I provided the translations of quotations from non-English sources

Does it mean, "I translated the quotations"?

  • 3
    Not necessarily. It means exactly what it says: "I provided the translations". I could have found others' translations and provided them for publication; I could have requested others to do the translations; and I could have done the translations myself. – Andrew Leach Mar 10 '14 at 12:03

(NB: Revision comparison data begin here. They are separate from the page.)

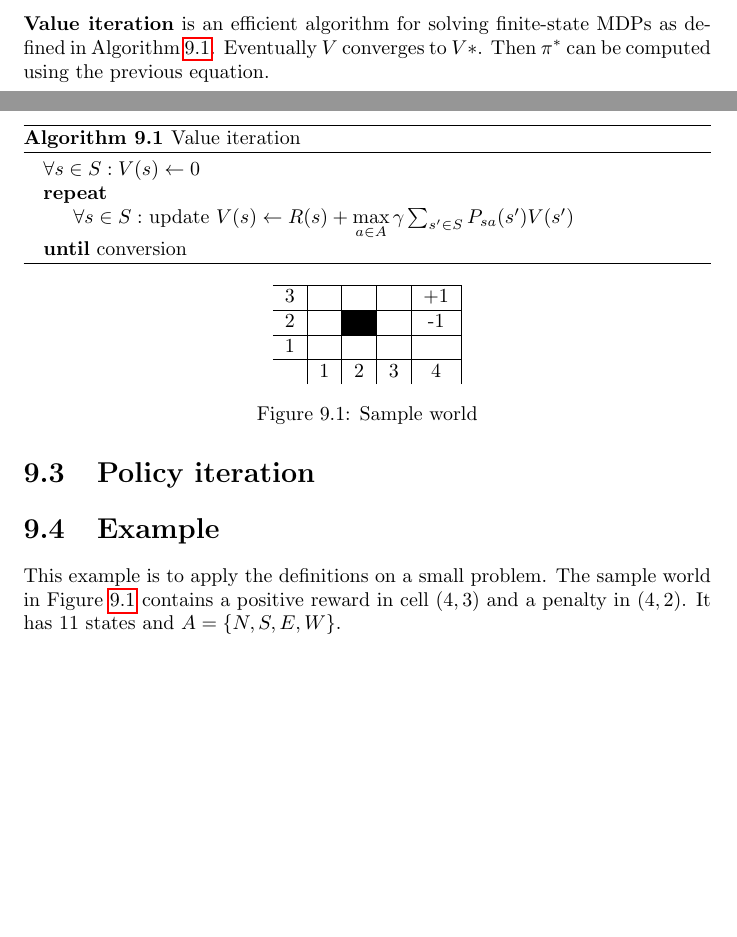
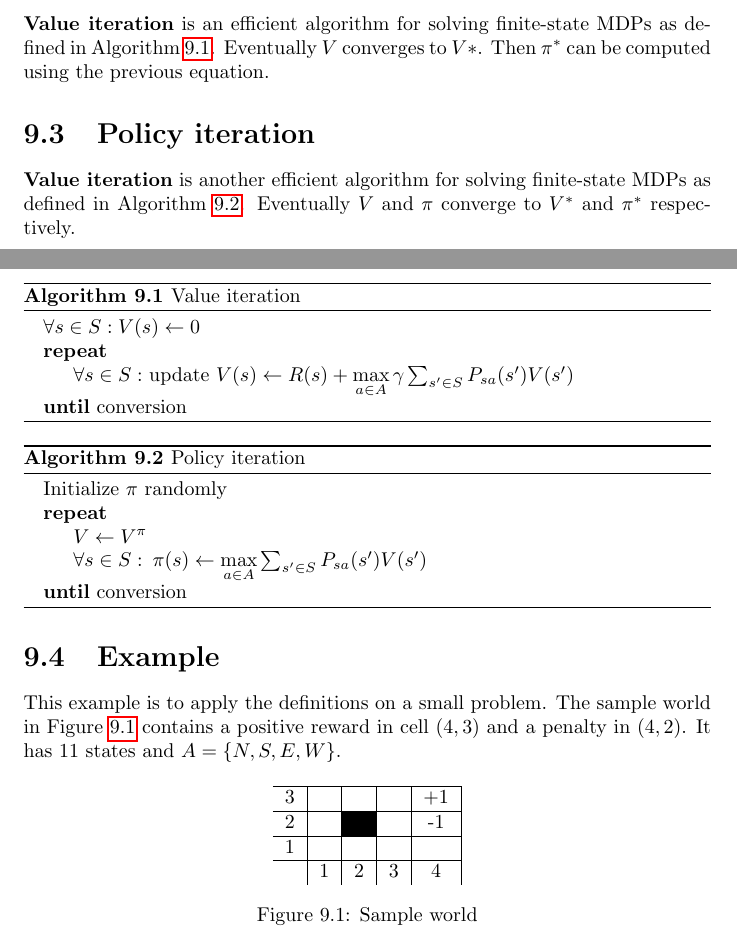
Before and after one commit to karimif/ai_notes, a LaTeX thesis (notes.tex): two parts of pages 35 and 36 of 38, joined at a grey line, cut so that both start at the same text, the shorter picture padded with empty space. Compiled offline with pdfLaTeX.

Commit message:
New policy iteration algorithm

```diff
--- a/notes.tex
+++ b/notes.tex
@@ -1391,6 +1391,19 @@ One way to get $\pi^{*}$ is to compute $V^{*}$ and to plug it into the definitio
 \end{algorithm}
 
 \section{Policy iteration}
+{\bf Value iteration} is another efficient algorithm for solving finite-state MDPs as defined in Algorithm~\ref{ref:policyiterationalgorithm}. Eventually $V$ and $\pi$ converge to $V^{*}$ and $\pi^{*}$ respectively.
+
+\begin{algorithm}[h!]
+\caption{Policy iteration}
+\label{ref:policyiterationalgorithm}
+\begin{algorithmic}
+\State Initialize $\pi$ randomly
+\Repeat
+\State $V\gets V^{\pi}$
+\State $\forall s\in S:\:\pi(s)\gets  \max\limits_{a\in A} \sum_{s'\in S} P_{sa}(s')V(s')$
+\Until{conversion}
+\end{algorithmic}
+\end{algorithm}
 
 
 \section{Example}
```
Also changed, not shown: notes.tex (2 more changed lines).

If you are citing sources in foreign languages in your own work, there is a strong presumption that you can read them yourself. Therefore, the normal expectation is that the translations you provide are also your own work. Nevertheless, the sentence I provided the translations of quotations from non-English sources offers no explicit clue as to who translated the sources. If this is in a research paper of some kind, then the reader should be able to tell whether a translation is from your own hand or from that of someone else, because you will cite it accordingly. For example, you may write "my translation" (or "translation is original to this study" if you are using a style that permits no self-references) or instead something like "translation from Jones..." (followed by the rest of the citation, according to the style that you are using). It makes sense to use a preexisting translation in biblical studies or classics that have well-established translations available; otherwise, if you are claiming to have read the work in its original language, then it is best to demonstrate that capacity by also providing your own translations in your own writing.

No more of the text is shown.